The slow-growth paradox

Chapel Hill News editor Ted Vaden writes today about the Town Council's downtown redevelopment project. The project, which has been contemplated for years, seriously got under way last fall when the town hired John Stainback as development consultant. He hired ERA to do a market demand analysis, and with that in hand, the town is now actively planning to redevelop two downtown parking lots into residential/retail space while also adding four floors of residential space to an existing parking deck. The number of housing units planned is around 300. If all goes according to the best plan, the project will also include a transit transfer center for Chapel Hill Transit. The square footage of the combined proposed project, about 750,000, is huge by Chapel Hill standards--about the size of the controversial Meadowmont, Vaden estimates.

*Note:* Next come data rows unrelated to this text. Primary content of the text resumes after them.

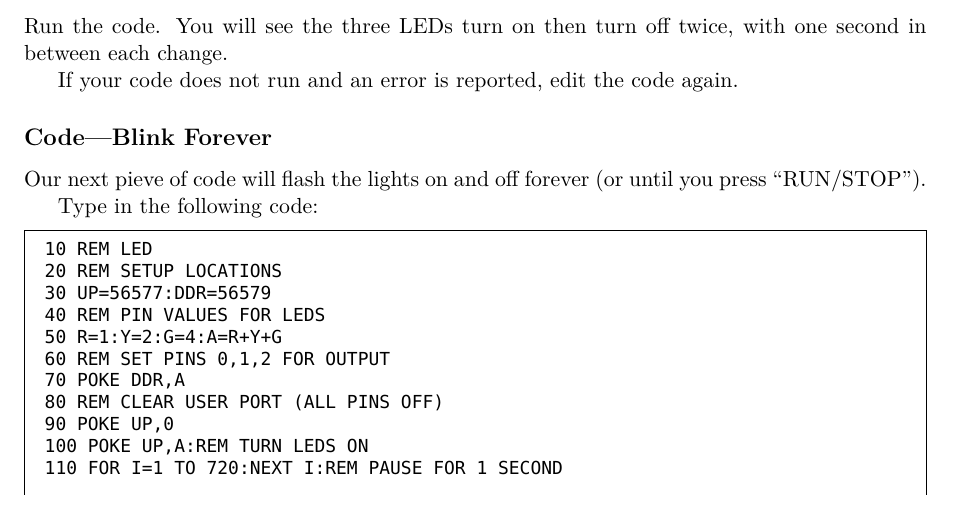
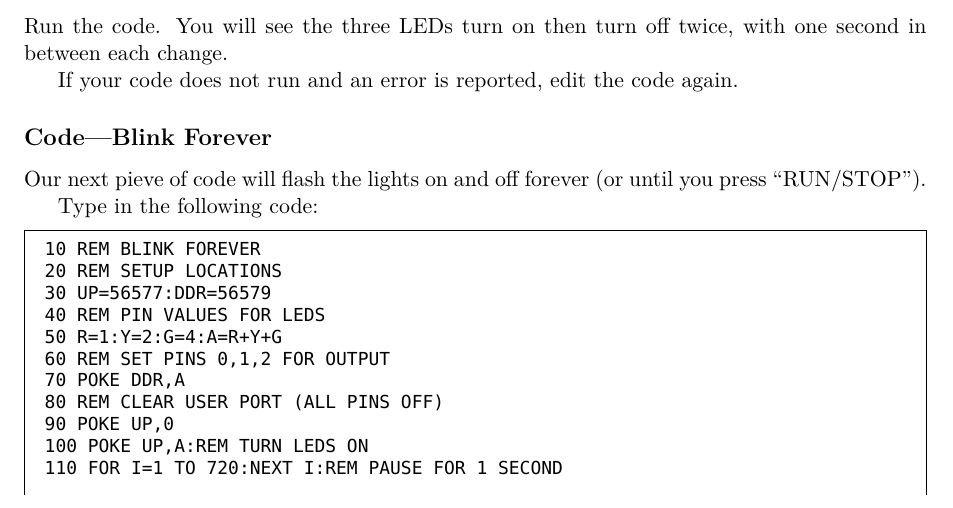
Before and after one commit to markbush/EduKit1, a LaTeX document (EduKit1.tex, which reads s-blink.tex): part of page 15 of 31, cut so that both start at the same text. Compiled offline with XeLaTeX; a missing font is replaced by an installed copy or a similar font.

Commit message:
Fix names of programs in REM statements.

```diff
--- a/s-blink.tex
+++ b/s-blink.tex
@@ -48,7 +48,7 @@ Our next pieve of code will flash the lights on and off forever (or until you pr
 
 Type in the following code:
 \begin{basic}
-10 REM LED
+10 REM BLINK FOREVER
 20 REM SETUP LOCATIONS
 30 UP=56577:DDR=56579
 40 REM PIN VALUES FOR LEDS
```
Also changed, not shown: s-blink.tex (2 more changed lines).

Vaden is surprised that this particular Chapel Hill council is moving ahead--and so quickly--with such a large-scale development, since most of us "were elected on slow-growth platforms." But there is not really a contradiction here.

In its comprehensive plan of 2000, Chapel Hill adopted a strategy of environmentally responsible growth that involves encouraging density where density is appropriate (downtown and in certain other identified corridors) while vigorously protecting the surrounding environment. Our urban services boundary, a progressive land use tool that greatly restricts growth in the areas surrounding the town, is a key component of this strategy.

The Sierra Club is actively engaged in fighting sprawl through promoting dense urban development, because it understands the environmental issue.

Scientists studying the future of our planet tell us that

Increasing urbanization should . . . help the environment. Almost all of the extra three billion or so people expected by midcentury will live in or around cities, according to studies by the United Nations and the National Academy of Sciences. City dwellers tend to use energy and other resources more efficiently, and have less direct impact on untrammeled landscapes like forests.

Just building density alone is not enough. It has to be combined with serious efforts to change transportation systems and conserve energy and preserve the surrounding environment. Chapel Hill is trying to do all of that, too--trying, in its own way, to become an ecocity. It's going to be a long struggle, and the odds seem stacked against success. But this is the lofty goal behind what may seem like just one more mega-development.

No comments: